§ WORK TASK
From the first line to the last, copy the data exactly and drop the pictures.

Itemized modification records
----------------------------------------

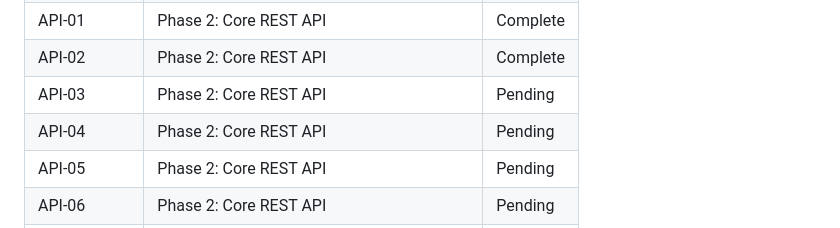
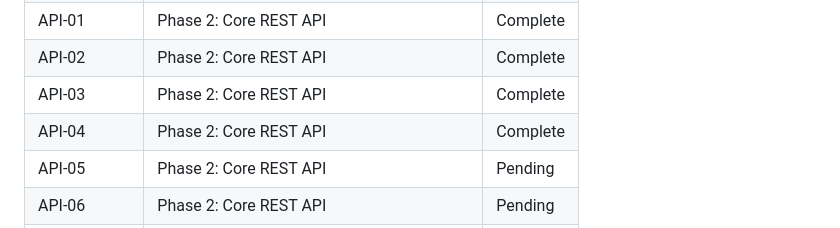
Before and after one commit to nagibator9986/opla, a Markdown page: .planning/REQUIREMENTS.md, the part around one of its changes. Drawn GitHub-style.

```diff
--- a/.planning/REQUIREMENTS.md
+++ b/.planning/REQUIREMENTS.md
@@ -178,8 +178,8 @@
 | DATA-13 | Phase 1: Infrastructure & Data Model | Complete |
 | API-01 | Phase 2: Core REST API | Complete |
 | API-02 | Phase 2: Core REST API | Complete |
-| API-03 | Phase 2: Core REST API | Pending |
-| API-04 | Phase 2: Core REST API | Pending |
+| API-03 | Phase 2: Core REST API | Complete |
+| API-04 | Phase 2: Core REST API | Complete |
 | API-05 | Phase 2: Core REST API | Pending |
 | API-06 | Phase 2: Core REST API | Pending |
 | API-07 | Phase 2: Core REST API | Pending |
```
Also changed, not shown: other parts of .planning/REQUIREMENTS.md (+2 -2 lines), .planning/STATE.md (+5 -4 lines), 1 other file.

----------------------------------------

§ ANSWER SPACE
Before and after one commit to nagibator9986/opla, a Markdown page: .planning/REQUIREMENTS.md, the part around one of its changes. Drawn GitHub-style.

```diff
--- a/.planning/REQUIREMENTS.md
+++ b/.planning/REQUIREMENTS.md
@@ -178,8 +178,8 @@
 | DATA-13 | Phase 1: Infrastructure & Data Model | Complete |
 | API-01 | Phase 2: Core REST API | Complete |
 | API-02 | Phase 2: Core REST API | Complete |
-| API-03 | Phase 2: Core REST API | Pending |
-| API-04 | Phase 2: Core REST API | Pending |
+| API-03 | Phase 2: Core REST API | Complete |
+| API-04 | Phase 2: Core REST API | Complete |
 | API-05 | Phase 2: Core REST API | Pending |
 | API-06 | Phase 2: Core REST API | Pending |
 | API-07 | Phase 2: Core REST API | Pending |
```
Also changed, not shown: other parts of .planning/REQUIREMENTS.md (+2 -2 lines), .planning/STATE.md (+5 -4 lines), 1 other file.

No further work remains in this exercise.